  3. Extrusion." Microsoft® Encarta® 2009 [DVD]. Redmond, WA: Microsoft Corporation, 2008.

  4. Reed, J. (1987). Extrusion of Ceramics, Short Course,

    Alfred University, 9 July 1987

  5. Benbow, J. J.,Lawson T. A., Oxley E. W. and Bridgewater J. (1989). Pressure Am. Soc. Bull., Oct. 1989, P1821-1824

  6. Burnfield, K. E. and Schweiger D. (1989). Use of Cellulose for Reological Control of Advanced Ceramics, Technical Paper, Society of Manufacturing Engineers, 1989.

  7. Mckelvey, J.M. Extrusion processing of Polymers; Washington University.

  8. Reed, J. Principles of Ceramic Processing, New York State College of Ceramics, Alfred University

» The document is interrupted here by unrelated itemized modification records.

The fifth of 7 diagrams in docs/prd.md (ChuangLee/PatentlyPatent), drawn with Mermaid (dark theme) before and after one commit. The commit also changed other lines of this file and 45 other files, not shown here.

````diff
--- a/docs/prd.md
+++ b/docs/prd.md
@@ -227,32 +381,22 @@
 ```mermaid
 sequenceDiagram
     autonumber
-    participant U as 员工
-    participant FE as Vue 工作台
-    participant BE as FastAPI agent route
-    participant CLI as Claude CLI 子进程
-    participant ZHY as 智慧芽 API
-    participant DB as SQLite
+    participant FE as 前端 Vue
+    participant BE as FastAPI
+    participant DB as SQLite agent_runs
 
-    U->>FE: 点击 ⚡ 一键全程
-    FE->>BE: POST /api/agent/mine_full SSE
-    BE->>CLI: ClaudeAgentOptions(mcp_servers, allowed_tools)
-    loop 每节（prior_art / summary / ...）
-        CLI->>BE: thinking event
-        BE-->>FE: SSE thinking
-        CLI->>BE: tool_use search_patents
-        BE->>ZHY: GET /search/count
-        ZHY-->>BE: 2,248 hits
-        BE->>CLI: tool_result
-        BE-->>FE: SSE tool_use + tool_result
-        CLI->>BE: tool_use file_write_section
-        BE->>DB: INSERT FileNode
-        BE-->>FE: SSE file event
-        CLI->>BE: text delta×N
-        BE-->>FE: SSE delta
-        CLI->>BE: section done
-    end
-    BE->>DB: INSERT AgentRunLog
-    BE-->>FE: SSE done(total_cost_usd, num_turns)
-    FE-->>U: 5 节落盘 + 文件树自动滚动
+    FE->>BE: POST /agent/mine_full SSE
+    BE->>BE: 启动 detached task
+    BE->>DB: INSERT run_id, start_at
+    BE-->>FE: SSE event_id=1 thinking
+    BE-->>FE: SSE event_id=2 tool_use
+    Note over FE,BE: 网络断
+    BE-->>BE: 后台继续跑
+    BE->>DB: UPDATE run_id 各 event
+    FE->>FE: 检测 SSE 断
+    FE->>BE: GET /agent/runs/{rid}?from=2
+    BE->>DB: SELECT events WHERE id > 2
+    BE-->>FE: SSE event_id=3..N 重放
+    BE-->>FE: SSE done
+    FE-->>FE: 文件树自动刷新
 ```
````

  9. Khurmi, R. S. and Gupta J. K. (2004). A Textbook of Machine Design: New Delhi, India: Eurasia Publishing House (pvt) Ltd.

  10. Nagpal, G. R. (2002). Machine Design: (3rd ed.). Delhi, India: Khana Publishers.

  11. Adetoro, S.A. (1997). Research Techniques for Projects Proposals, Reports, Theses and Dissertations (revised ed.). Zaria, Nigeria: ABU Press Ltd.

  12. Morakinyo, A. D. (2012) Design and fabrication of a Tile Making Machine (TMM). (Unpublished Masters thesis) submitted to the Department of Industrial Design ABU Zaria.

  13. Materials Science, (2011). Encyclopædia Britannica Ultimate Reference Suite. Chicago: Encyclopædia Britannca.

  14. Khurmi, R. S. and Gupta J. K. (2006). Theory of Machines: New Delhi, India: Eurasia Publishing House (pvt) Ltd.

Leave a Reply